The first thing to keep in mind, whether you’re moving from Aperture to Lightroom or setting up a Lightroom archive for the first time, is to think about what you’re doing and do it in an organized, logical way.
John Beardsworth, on his Lightroom Solutions website, has step by step directions on moving your library from Aperture to Lightroom. After you’ve read Gavin’s book about setting up your Lightroom catalog, you should read Beardsworth’s article on migrating to Lightroom. Then read it again. You’re about to embark on a grand digital adventure (I’m trying to make this sound fun), so if you’re not 100% certain of what you’re doing, read the Beardsworth piece a third time.
But do you need to migrate to Lightroom (or any of the other photo management applications like Phase One Media Pro)? That’s a decision only you can make.
If Aperture is working for you now, it’s not going to stop working for you just because Apple is pulling the plug on it. You can continue to use it, at least in the short term and probably for another year or two (with Apple’s promised compatibility for Yosemite).
If you’ve been unhappy with Aperture and wondering what your options are, Apple’s announcement should be the incentive you need to look at Lightroom and other choices.
If you’re a low volume photographer who mostly photographs on weekends or in your spare time, you might be able to wait and see what Photos delivers when it’s rolled out some time after Yosemite.
No one has really worked with Photos yet so we don’t know what we’re going to get. It’s probably hoping for too much that it directly replaces Aperture and competes head to head with Lightroom but we should have an idea of its potential in pretty quick order after it’s released.
Whether you use Aperture, Lightroom, Capture One or any of the other high and low end choices, Apple’s announcement should serve as a wake up call. It’s not practical to maintain two libraries in two applications but you owe it to yourself to think about your choices and how you would migrate your photo archive to a new application if you needed to. In my case, I need to think about what my Plan C is since Apple has taken Plan B off the table.
A couple weeks ago I wrote about shooting during the twilight hours. If you want to capture the beautiful colors that are present at this time it might help to know exactly when the sun drops below the horizon and how long twilight will last. There are plenty of websites and apps out there that will give you this information, and one that I have used in the past is timeanddate.com.

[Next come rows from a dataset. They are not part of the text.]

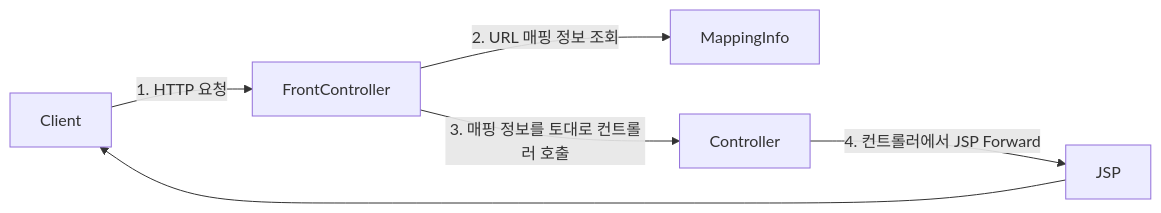
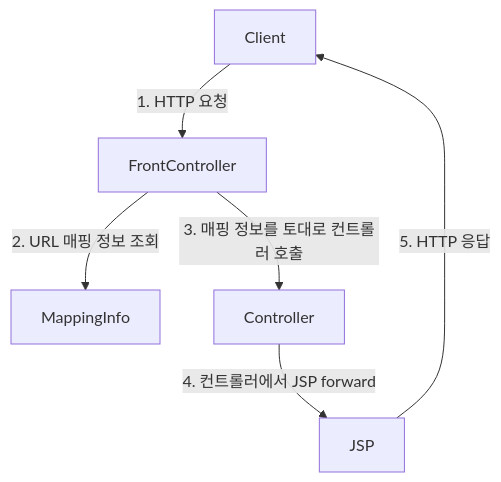
One commit to choiexe1/blog changed the diagram in content/Resources/프로그래밍/Java/3. Spring/2. MVC 1편/4. MVC 프레임워크 만들기.md. Above: the diagram before and after it, drawn with Mermaid. The commit also changed other lines of this file, not shown here.

````diff
--- a/content/Resources/프로그래밍/Java/3. Spring/2. MVC 1편/4. MVC 프레임워크 만들기.md
+++ b/content/Resources/프로그래밍/Java/3. Spring/2. MVC 1편/4. MVC 프레임워크 만들기.md
@@ -39,15 +39,15 @@
 ```mermaid
-graph LR
+graph TB
 
 Client
 FrontController
 MappingInfo
 Controller
 JSP
 
 Client --> |1. HTTP 요청|FrontController
 FrontController --> |2. URL 매핑 정보 조회| MappingInfo
 FrontController --> |3. 매핑 정보를 토대로 컨트롤러 호출| Controller
-Controller --> |4. 컨트롤러에서 JSP Forward| JSP
-JSP --> Client
+Controller --> |4. 컨트롤러에서 JSP forward| JSP
+JSP --> |5. HTTP 응답| Client
 ```
````
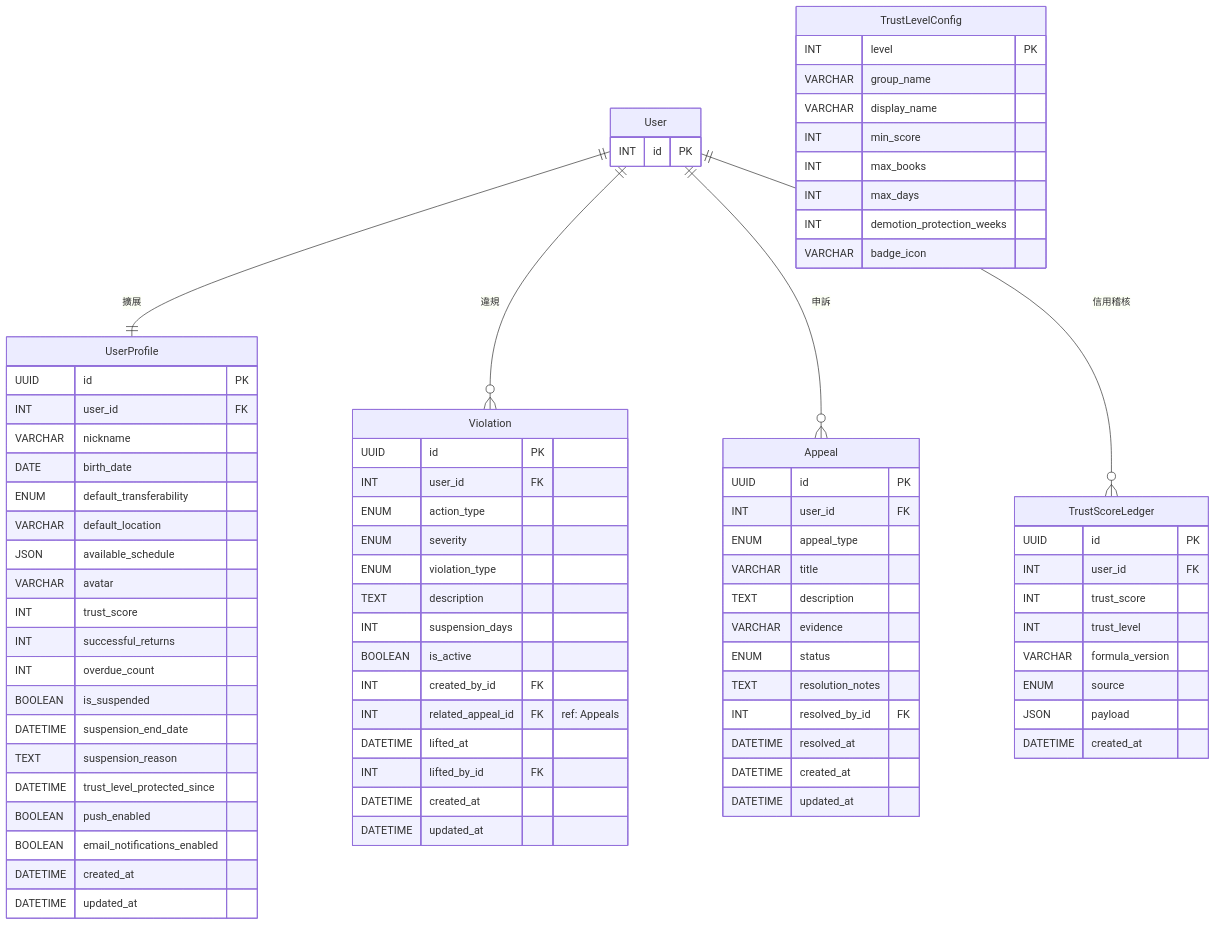
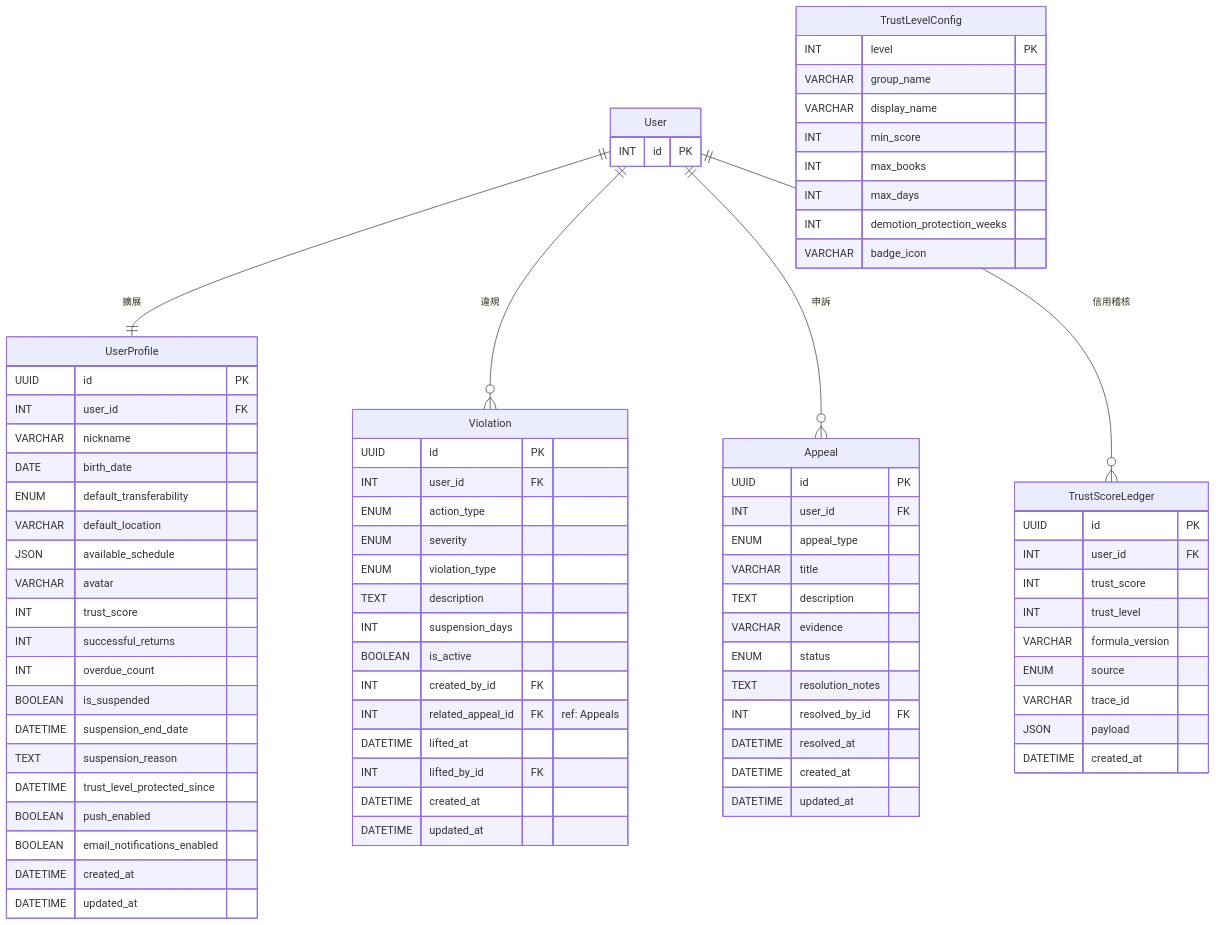
One commit to lucashsu95/exbooks changed the first of 3 diagrams in docs/er-diagram.md. Above: the diagram before and after it, drawn with Mermaid. The commit also changed other lines of this file and 4 other files, not shown here.

First line of the commit message:
docs: sync 5 architecture docs with actual codebase state

```diff
--- a/docs/er-diagram.md
+++ b/docs/er-diagram.md
@@ -85,6 +85,7 @@
         INT trust_level
         VARCHAR formula_version
         ENUM source
+        VARCHAR trace_id
         JSON payload
         DATETIME created_at
     }
```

Knowing when the sun will rise or set is helpful in planning an outdoor shoot, but a little extra information can help even more. When I took the picture above of the sunrise over Lake Whatcom in Bellingham, WA, I used a program called The Photographer’s Ephemeris to set up the shot. I knew when the sun would be coming up but in order to get the composition I wanted I needed to know exactly where the sun would be when it peaked over the mountains. The Photographer’s Ephemeris gave me that information so I could position myself in just the right spot.
Anytime I plan to shoot at the ends of the day I turn to The Photographer’s Ephemeris. Not only does this program tell you when the sun will rise and set, it also gives you the direction of the sunrise and sunset overlaid on a nice looking map. There are various styles of maps to choose from including the Google standard map, a satellite map, a hybrid map and a terrain map; and just like Google maps, moveable pins allow you to obtain information for locations anywhere in the world. The program has a lot of other features including moonrise and moonset data, times of twilight, elevation information, and more.
Perhaps the greatest thing about this program is that their desktop versions for both Windows and Mac OS X are free. Additionally there are apps for iOS ($8.99) and Android ($4.99).
You can find the program at the website: photoephemeris.com.